== TRY IT ==
Copy out the records that appear below, exactly as each one reads.

== SUPPLIED DATA ==

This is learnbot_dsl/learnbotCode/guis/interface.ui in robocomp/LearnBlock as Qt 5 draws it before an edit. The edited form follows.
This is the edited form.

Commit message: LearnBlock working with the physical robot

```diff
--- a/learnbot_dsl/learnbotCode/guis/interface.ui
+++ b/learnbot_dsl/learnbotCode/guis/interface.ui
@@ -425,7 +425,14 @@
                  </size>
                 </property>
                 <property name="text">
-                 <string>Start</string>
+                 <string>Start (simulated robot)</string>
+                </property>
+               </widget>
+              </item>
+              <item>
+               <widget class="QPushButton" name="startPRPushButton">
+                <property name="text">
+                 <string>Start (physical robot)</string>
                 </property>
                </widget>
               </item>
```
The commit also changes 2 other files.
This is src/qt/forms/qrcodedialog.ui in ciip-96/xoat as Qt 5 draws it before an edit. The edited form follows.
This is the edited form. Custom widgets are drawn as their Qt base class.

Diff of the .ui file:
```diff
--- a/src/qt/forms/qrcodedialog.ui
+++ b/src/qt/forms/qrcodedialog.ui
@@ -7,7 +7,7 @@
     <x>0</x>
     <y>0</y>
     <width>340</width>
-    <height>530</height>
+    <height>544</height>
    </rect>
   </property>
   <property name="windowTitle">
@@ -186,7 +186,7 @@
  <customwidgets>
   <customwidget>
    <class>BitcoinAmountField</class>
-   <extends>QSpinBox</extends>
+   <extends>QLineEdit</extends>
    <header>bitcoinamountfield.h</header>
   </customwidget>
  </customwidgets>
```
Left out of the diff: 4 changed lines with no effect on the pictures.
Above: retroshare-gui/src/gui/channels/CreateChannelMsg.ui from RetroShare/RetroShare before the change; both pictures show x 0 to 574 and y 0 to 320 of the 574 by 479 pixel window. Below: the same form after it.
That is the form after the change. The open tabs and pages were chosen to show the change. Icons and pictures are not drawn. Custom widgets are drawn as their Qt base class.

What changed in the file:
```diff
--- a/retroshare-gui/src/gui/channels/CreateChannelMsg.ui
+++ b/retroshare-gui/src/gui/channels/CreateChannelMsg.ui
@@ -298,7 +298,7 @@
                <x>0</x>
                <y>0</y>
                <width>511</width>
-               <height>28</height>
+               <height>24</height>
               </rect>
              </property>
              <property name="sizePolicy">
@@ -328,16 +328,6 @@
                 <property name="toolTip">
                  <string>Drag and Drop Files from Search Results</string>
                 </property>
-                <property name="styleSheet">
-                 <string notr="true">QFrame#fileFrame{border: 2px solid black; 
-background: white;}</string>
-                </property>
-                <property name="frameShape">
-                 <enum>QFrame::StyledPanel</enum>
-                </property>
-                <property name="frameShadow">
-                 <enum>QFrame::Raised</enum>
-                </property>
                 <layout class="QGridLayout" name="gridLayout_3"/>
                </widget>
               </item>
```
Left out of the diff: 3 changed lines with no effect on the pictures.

== ANSWER BOX ==
This is learnbot_dsl/learnbotCode/guis/interface.ui in robocomp/LearnBlock as Qt 5 draws it before an edit. The edited form follows.
This is the edited form.

Commit message: LearnBlock working with the physical robot

```diff
--- a/learnbot_dsl/learnbotCode/guis/interface.ui
+++ b/learnbot_dsl/learnbotCode/guis/interface.ui
@@ -425,7 +425,14 @@
                  </size>
                 </property>
                 <property name="text">
-                 <string>Start</string>
+                 <string>Start (simulated robot)</string>
+                </property>
+               </widget>
+              </item>
+              <item>
+               <widget class="QPushButton" name="startPRPushButton">
+                <property name="text">
+                 <string>Start (physical robot)</string>
                 </property>
                </widget>
               </item>
```
The commit also changes 2 other files.
This is src/qt/forms/qrcodedialog.ui in ciip-96/xoat as Qt 5 draws it before an edit. The edited form follows.
This is the edited form. Custom widgets are drawn as their Qt base class.

Diff of the .ui file:
```diff
--- a/src/qt/forms/qrcodedialog.ui
+++ b/src/qt/forms/qrcodedialog.ui
@@ -7,7 +7,7 @@
     <x>0</x>
     <y>0</y>
     <width>340</width>
-    <height>530</height>
+    <height>544</height>
    </rect>
   </property>
   <property name="windowTitle">
@@ -186,7 +186,7 @@
  <customwidgets>
   <customwidget>
    <class>BitcoinAmountField</class>
-   <extends>QSpinBox</extends>
+   <extends>QLineEdit</extends>
    <header>bitcoinamountfield.h</header>
   </customwidget>
  </customwidgets>
```
Left out of the diff: 4 changed lines with no effect on the pictures.
Above: retroshare-gui/src/gui/channels/CreateChannelMsg.ui from RetroShare/RetroShare before the change; both pictures show x 0 to 574 and y 0 to 320 of the 574 by 479 pixel window. Below: the same form after it.
That is the form after the change. The open tabs and pages were chosen to show the change. Icons and pictures are not drawn. Custom widgets are drawn as their Qt base class.

What changed in the file:
```diff
--- a/retroshare-gui/src/gui/channels/CreateChannelMsg.ui
+++ b/retroshare-gui/src/gui/channels/CreateChannelMsg.ui
@@ -298,7 +298,7 @@
                <x>0</x>
                <y>0</y>
                <width>511</width>
-               <height>28</height>
+               <height>24</height>
               </rect>
              </property>
              <property name="sizePolicy">
@@ -328,16 +328,6 @@
                 <property name="toolTip">
                  <string>Drag and Drop Files from Search Results</string>
                 </property>
-                <property name="styleSheet">
-                 <string notr="true">QFrame#fileFrame{border: 2px solid black; 
-background: white;}</string>
-                </property>
-                <property name="frameShape">
-                 <enum>QFrame::StyledPanel</enum>
-                </property>
-                <property name="frameShadow">
-                 <enum>QFrame::Raised</enum>
-                </property>
                 <layout class="QGridLayout" name="gridLayout_3"/>
                </widget>
               </item>
```
Left out of the diff: 3 changed lines with no effect on the pictures.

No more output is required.